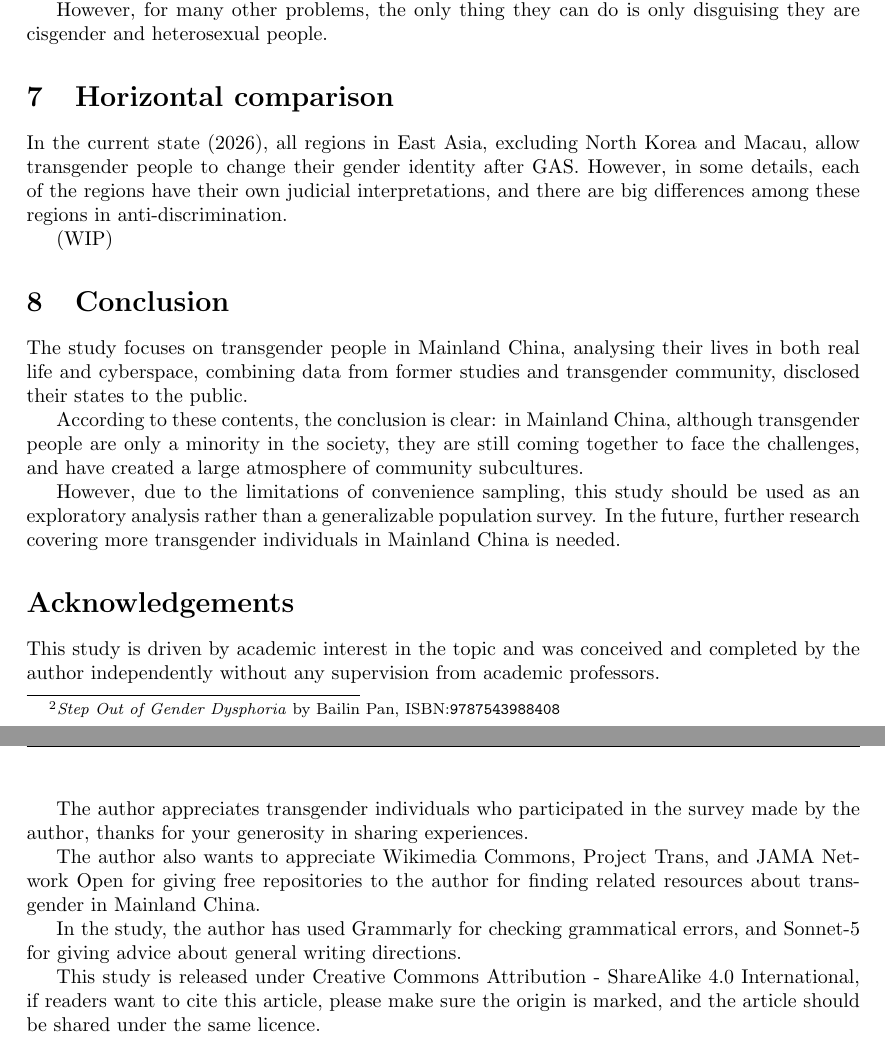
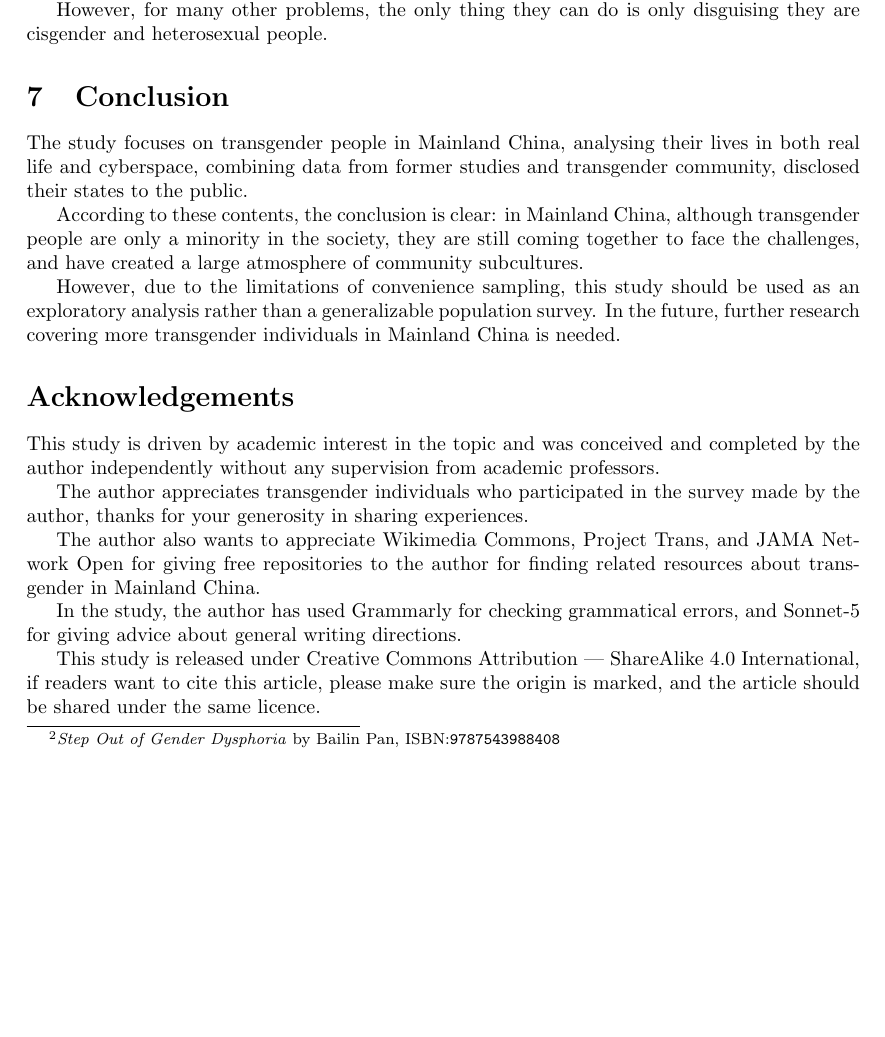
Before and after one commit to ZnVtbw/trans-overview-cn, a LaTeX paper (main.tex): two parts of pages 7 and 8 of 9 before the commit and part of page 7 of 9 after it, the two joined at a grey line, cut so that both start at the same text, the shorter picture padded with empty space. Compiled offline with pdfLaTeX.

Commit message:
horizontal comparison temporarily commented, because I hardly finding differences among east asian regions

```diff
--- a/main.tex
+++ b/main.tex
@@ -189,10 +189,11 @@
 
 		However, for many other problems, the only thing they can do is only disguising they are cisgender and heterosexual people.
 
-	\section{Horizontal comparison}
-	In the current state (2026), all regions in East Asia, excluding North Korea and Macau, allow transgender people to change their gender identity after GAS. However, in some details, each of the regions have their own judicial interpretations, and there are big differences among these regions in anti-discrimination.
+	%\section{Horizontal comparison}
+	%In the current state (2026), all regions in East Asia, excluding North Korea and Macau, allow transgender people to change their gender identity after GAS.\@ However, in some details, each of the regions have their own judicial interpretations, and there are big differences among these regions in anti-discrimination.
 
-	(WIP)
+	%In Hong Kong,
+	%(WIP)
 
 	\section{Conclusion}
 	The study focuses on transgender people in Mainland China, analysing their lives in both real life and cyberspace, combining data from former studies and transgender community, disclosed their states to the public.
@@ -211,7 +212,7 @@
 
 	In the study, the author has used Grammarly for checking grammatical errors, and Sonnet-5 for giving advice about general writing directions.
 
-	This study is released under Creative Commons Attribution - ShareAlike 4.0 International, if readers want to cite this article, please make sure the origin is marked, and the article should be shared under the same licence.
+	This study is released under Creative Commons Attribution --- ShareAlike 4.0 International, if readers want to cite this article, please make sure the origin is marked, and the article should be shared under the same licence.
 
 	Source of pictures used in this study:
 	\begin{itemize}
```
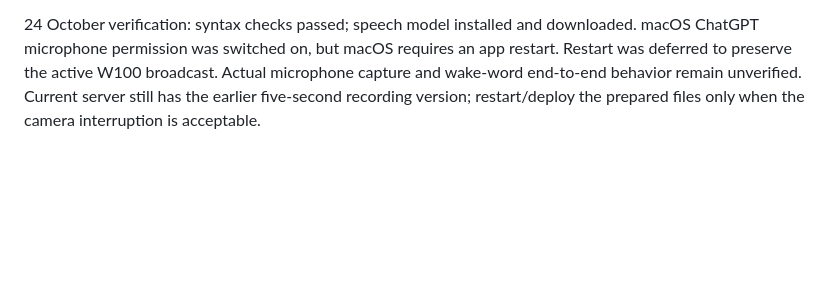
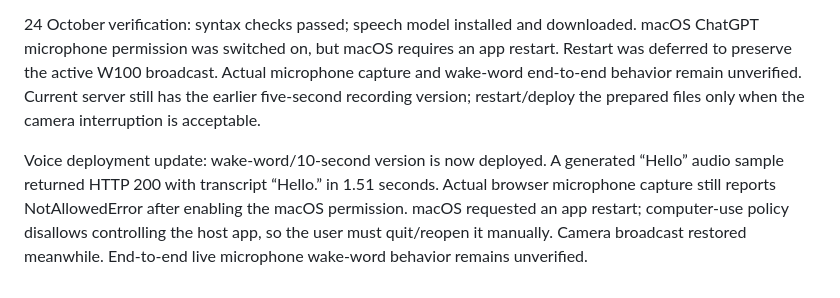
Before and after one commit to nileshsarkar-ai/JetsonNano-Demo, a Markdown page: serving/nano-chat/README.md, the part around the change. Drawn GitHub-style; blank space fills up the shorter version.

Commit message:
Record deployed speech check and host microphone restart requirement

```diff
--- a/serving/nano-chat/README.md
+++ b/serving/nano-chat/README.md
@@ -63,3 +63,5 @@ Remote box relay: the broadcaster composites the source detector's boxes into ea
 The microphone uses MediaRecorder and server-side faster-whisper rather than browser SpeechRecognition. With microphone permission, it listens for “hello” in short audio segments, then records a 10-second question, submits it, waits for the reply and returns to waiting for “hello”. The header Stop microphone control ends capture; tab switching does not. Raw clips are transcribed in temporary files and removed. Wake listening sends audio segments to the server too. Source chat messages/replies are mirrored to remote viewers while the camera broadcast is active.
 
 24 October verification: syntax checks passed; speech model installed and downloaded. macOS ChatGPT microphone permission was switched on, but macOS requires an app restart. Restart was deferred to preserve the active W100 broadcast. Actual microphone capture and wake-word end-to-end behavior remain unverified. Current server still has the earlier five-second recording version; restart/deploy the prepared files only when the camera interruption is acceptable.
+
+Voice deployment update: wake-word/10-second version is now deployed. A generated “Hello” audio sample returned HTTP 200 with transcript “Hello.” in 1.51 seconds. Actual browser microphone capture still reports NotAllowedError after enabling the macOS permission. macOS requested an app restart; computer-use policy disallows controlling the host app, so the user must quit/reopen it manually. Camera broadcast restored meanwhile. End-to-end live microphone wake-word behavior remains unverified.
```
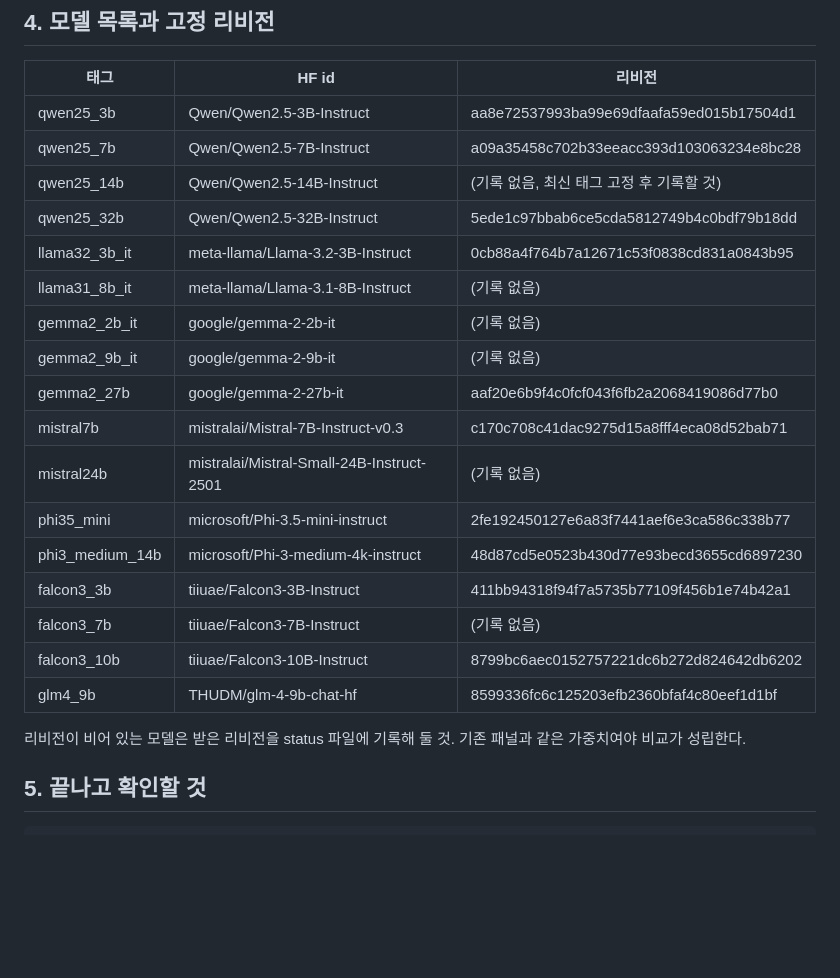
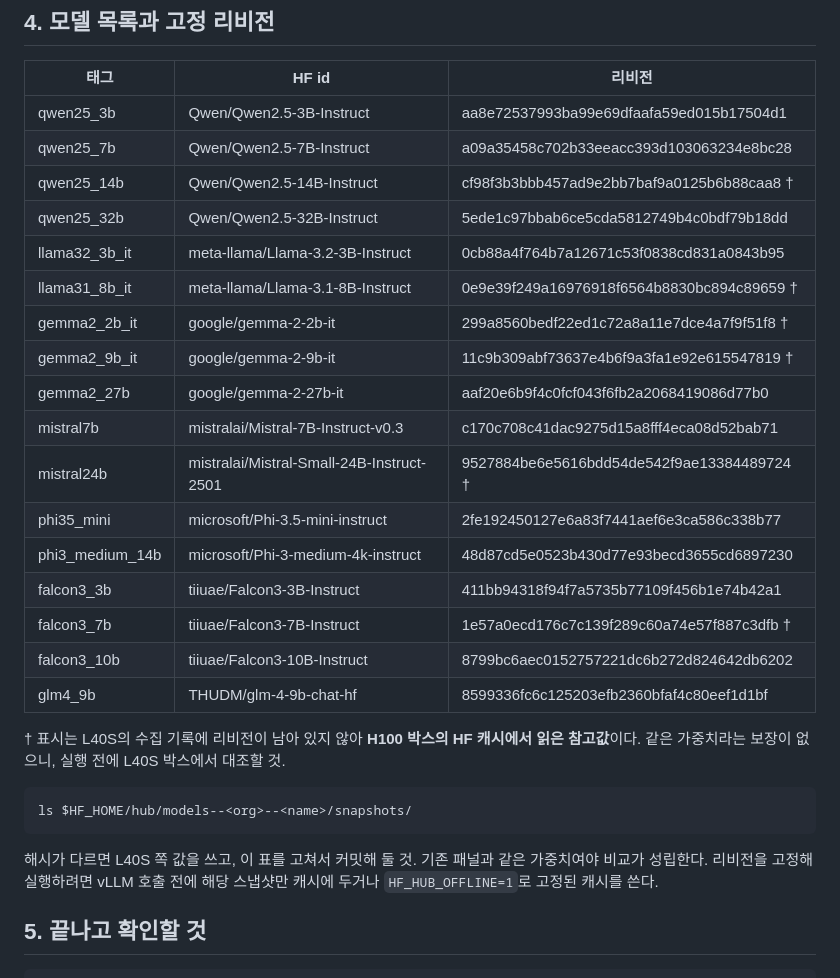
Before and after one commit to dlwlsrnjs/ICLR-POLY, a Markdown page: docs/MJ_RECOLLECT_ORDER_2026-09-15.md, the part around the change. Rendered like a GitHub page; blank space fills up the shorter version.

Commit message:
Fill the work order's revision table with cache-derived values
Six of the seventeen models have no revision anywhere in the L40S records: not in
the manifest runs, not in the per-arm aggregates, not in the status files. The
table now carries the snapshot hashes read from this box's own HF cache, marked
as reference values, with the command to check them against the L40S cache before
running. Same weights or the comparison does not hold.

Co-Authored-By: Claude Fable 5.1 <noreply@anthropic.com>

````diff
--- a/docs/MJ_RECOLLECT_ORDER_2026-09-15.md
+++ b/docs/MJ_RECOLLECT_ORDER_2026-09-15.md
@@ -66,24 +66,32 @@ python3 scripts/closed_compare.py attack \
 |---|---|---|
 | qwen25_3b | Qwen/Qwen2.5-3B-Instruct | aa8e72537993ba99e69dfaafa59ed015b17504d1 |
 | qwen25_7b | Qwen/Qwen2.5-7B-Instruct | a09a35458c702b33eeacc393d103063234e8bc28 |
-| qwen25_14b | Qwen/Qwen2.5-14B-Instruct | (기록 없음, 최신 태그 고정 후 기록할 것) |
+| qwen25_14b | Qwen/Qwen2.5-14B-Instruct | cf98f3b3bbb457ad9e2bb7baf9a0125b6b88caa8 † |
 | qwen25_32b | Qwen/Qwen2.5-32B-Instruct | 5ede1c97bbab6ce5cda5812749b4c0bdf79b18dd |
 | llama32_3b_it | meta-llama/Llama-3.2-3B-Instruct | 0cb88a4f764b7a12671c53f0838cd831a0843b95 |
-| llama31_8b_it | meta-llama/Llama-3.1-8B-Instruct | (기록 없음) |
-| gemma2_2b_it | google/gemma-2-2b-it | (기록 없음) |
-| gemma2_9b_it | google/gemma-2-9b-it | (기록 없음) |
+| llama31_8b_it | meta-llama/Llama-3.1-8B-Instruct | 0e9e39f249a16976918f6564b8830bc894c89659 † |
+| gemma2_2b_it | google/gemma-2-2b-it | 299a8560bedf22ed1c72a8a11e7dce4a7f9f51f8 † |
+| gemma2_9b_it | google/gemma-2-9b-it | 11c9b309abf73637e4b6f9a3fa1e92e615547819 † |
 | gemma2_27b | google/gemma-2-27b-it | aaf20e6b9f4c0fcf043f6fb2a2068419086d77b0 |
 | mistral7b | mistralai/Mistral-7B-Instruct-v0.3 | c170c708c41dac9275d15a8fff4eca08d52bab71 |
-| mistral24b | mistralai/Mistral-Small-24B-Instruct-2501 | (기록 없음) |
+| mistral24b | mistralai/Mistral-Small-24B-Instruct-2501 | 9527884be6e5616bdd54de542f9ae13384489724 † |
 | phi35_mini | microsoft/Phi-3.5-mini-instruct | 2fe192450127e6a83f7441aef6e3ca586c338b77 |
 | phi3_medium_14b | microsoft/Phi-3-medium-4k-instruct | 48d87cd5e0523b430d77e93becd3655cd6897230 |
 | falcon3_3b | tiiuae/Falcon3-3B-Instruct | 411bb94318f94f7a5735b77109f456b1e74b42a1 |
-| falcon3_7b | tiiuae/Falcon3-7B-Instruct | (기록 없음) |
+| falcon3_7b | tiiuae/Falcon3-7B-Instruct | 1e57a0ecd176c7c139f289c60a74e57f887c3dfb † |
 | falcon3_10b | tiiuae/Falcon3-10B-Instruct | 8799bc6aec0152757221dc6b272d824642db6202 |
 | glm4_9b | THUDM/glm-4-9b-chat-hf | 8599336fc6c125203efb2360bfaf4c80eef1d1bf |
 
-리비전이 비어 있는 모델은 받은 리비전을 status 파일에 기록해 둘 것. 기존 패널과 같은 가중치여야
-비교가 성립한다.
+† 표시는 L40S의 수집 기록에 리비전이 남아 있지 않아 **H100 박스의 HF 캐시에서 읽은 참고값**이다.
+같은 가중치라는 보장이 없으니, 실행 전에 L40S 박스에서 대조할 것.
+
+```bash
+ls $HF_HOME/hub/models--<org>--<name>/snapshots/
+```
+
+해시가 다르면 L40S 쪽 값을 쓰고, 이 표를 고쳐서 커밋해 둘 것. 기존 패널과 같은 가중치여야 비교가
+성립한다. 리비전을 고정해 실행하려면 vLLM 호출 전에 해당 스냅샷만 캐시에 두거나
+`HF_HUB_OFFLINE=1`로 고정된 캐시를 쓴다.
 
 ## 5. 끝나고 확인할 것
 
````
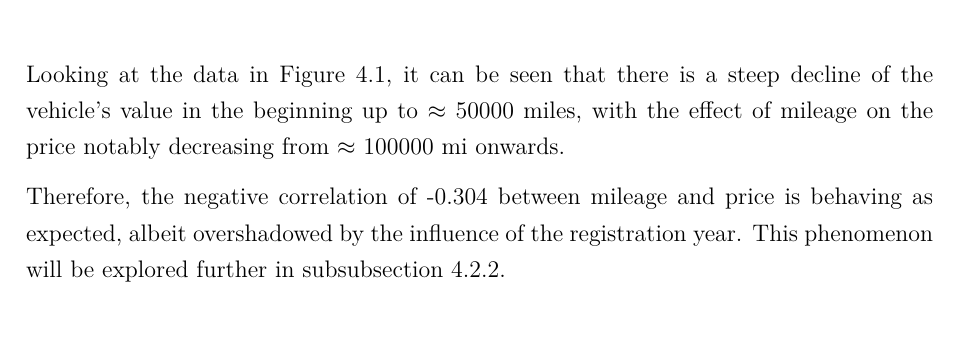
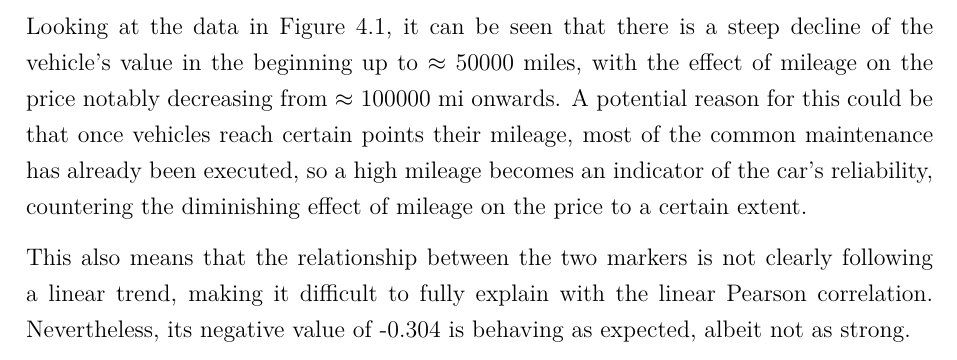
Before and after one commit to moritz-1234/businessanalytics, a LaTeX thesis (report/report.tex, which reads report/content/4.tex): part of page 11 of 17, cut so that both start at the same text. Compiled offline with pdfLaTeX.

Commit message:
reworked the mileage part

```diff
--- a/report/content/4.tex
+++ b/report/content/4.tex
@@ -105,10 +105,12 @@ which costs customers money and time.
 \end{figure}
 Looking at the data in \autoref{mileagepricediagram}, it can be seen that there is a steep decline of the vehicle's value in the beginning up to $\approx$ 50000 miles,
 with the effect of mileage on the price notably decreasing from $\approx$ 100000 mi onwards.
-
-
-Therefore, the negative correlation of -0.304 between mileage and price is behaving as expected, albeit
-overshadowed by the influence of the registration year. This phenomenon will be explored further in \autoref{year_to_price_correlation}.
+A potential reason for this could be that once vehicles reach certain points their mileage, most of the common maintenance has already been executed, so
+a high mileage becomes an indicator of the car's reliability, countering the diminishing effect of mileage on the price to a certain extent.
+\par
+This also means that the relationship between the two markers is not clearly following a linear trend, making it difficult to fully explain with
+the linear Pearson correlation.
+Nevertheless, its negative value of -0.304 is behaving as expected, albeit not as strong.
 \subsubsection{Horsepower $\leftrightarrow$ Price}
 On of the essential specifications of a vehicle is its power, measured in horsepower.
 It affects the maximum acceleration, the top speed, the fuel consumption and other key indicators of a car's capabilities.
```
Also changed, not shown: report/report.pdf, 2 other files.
=-=-=-=-=
(Exercise prompt): A single number is the whole answer: how many lines in the entries hold the word "Mistral".

(Worked solution): 3